** ENTRIES SUPPLIED follows **
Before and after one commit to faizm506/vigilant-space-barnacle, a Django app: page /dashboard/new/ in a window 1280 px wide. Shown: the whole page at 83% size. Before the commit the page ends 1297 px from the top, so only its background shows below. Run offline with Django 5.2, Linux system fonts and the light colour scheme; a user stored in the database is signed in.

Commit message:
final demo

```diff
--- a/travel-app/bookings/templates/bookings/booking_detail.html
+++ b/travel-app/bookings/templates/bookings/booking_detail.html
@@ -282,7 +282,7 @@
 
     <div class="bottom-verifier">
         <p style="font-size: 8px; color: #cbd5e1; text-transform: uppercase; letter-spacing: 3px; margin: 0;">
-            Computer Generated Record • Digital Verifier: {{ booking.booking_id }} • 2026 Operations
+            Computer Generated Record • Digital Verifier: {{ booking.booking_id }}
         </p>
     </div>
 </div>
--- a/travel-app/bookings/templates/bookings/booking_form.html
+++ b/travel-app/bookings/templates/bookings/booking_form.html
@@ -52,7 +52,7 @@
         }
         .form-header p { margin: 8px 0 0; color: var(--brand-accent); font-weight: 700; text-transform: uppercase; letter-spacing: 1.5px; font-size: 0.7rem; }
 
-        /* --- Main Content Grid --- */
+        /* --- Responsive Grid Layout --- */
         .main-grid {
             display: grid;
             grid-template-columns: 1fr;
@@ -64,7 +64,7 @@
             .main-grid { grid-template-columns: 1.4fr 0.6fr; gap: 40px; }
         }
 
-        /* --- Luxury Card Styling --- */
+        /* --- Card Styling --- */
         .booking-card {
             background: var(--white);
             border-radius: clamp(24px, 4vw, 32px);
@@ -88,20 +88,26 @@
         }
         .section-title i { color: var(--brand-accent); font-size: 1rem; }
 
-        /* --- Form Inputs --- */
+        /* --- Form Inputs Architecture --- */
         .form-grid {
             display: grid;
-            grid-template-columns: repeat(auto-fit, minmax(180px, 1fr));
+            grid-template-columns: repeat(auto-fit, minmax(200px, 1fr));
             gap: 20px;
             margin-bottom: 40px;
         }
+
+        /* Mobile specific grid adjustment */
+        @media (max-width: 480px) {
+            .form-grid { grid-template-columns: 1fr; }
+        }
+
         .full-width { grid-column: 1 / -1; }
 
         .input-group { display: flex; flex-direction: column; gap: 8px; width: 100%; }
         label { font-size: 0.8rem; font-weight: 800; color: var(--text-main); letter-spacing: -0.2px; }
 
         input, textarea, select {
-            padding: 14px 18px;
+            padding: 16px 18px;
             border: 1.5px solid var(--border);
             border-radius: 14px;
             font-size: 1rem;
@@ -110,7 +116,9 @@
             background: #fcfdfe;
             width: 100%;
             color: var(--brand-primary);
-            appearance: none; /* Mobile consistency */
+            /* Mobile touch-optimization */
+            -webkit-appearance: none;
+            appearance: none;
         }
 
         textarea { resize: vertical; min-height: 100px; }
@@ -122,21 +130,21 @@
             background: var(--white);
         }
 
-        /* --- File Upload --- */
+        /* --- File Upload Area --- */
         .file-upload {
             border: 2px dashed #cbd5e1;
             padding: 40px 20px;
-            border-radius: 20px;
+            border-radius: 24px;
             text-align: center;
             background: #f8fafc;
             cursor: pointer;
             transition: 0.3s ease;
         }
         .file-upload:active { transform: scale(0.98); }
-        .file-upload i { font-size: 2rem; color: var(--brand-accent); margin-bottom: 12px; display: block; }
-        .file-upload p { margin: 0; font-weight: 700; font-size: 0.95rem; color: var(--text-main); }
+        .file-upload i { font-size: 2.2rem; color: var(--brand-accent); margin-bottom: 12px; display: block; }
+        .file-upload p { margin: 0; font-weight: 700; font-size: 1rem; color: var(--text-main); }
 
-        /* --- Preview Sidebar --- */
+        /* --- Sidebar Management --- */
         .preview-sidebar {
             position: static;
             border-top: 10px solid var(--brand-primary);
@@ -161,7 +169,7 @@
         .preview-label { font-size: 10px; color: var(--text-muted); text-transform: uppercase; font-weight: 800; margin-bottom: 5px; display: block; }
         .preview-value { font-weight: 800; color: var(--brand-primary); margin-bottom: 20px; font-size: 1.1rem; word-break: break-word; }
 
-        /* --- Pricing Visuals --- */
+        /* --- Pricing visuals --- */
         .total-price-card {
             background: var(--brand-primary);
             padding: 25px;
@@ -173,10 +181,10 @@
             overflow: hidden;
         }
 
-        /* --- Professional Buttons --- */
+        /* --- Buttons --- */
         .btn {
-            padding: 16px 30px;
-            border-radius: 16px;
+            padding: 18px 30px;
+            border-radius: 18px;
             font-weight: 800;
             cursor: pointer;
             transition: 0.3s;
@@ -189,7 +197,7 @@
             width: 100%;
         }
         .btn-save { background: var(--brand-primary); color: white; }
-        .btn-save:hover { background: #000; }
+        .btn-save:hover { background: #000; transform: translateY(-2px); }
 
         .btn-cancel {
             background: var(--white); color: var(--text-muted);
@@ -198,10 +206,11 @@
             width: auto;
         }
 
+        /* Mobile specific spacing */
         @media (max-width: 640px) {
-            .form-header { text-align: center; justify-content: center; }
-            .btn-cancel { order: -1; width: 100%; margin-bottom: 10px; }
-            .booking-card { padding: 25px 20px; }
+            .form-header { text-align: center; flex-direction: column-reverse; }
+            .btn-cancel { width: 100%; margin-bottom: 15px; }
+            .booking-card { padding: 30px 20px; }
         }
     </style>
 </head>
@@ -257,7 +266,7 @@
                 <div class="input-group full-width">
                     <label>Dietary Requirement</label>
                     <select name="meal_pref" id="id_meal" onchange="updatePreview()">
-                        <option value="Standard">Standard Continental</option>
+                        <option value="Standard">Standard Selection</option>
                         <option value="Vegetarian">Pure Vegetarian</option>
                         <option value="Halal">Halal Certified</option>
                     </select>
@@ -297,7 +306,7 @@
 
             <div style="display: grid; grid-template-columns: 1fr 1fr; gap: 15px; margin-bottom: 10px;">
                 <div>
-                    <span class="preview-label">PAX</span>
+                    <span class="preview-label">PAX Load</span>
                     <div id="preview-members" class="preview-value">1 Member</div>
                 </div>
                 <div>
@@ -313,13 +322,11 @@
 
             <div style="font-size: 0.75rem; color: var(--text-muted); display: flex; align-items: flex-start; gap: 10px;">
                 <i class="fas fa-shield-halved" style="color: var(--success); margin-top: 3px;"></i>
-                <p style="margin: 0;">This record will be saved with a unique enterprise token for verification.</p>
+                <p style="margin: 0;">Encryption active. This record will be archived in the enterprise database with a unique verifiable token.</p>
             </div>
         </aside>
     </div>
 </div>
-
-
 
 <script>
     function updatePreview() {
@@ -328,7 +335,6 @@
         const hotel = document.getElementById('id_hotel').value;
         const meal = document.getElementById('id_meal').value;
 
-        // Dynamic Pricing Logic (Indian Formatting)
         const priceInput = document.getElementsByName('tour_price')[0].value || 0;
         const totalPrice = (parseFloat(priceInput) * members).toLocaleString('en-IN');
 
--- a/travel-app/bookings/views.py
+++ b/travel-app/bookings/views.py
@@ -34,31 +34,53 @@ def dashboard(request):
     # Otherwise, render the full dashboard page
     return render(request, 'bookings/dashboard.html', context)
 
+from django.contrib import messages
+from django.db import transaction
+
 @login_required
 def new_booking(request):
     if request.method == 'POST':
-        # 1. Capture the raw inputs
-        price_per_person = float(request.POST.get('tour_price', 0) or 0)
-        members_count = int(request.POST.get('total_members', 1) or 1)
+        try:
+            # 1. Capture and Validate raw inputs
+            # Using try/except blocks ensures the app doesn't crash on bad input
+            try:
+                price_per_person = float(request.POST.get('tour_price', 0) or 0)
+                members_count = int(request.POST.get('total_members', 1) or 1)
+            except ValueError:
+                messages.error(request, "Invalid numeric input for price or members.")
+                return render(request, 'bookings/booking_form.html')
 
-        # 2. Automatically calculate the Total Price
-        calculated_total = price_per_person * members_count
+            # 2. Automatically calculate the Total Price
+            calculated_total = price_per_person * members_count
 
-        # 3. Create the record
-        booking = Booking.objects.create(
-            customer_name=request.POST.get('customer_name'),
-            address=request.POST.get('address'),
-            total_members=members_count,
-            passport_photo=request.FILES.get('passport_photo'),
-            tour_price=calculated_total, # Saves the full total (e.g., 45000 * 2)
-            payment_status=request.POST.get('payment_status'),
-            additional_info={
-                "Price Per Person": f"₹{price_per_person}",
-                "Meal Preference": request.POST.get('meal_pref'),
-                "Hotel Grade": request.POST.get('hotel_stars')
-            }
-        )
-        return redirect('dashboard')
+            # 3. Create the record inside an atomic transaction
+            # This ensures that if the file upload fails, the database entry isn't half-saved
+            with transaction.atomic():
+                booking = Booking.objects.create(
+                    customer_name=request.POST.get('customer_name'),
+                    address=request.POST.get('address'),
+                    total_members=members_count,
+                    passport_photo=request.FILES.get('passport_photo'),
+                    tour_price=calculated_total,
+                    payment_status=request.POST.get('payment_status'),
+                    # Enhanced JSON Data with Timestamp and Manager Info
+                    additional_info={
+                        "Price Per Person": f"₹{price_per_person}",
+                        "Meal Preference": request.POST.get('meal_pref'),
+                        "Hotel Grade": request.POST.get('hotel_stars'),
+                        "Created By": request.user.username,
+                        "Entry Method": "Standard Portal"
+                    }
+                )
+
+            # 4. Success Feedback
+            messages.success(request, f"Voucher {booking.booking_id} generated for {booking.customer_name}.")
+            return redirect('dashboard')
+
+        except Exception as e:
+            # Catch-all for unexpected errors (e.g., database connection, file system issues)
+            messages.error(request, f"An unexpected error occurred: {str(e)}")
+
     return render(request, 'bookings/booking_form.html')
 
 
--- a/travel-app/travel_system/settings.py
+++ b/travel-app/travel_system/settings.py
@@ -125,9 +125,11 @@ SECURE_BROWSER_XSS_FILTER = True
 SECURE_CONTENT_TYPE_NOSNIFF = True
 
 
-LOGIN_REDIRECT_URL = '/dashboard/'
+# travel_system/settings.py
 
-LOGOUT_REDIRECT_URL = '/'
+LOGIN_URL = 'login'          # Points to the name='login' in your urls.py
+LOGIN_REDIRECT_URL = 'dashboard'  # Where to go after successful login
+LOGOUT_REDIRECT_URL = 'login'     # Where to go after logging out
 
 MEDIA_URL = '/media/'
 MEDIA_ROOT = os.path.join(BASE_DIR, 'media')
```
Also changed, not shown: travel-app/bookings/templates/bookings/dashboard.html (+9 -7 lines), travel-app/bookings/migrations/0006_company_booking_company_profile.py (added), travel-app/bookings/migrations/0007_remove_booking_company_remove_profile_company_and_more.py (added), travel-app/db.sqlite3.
** End of ENTRIES SUPPLIED **
**YOUR GOAL:**
Take from the listing above each line in which the string "flex" is found.

**ANSWER FOR THE TASK:**
         .input-group { display: flex; flex-direction: column; gap: 8px; width: 100%; }
+            .form-header { text-align: center; flex-direction: column-reverse; }
             <div style="font-size: 0.75rem; color: var(--text-muted); display: flex; align-items: flex-start; gap: 10px;">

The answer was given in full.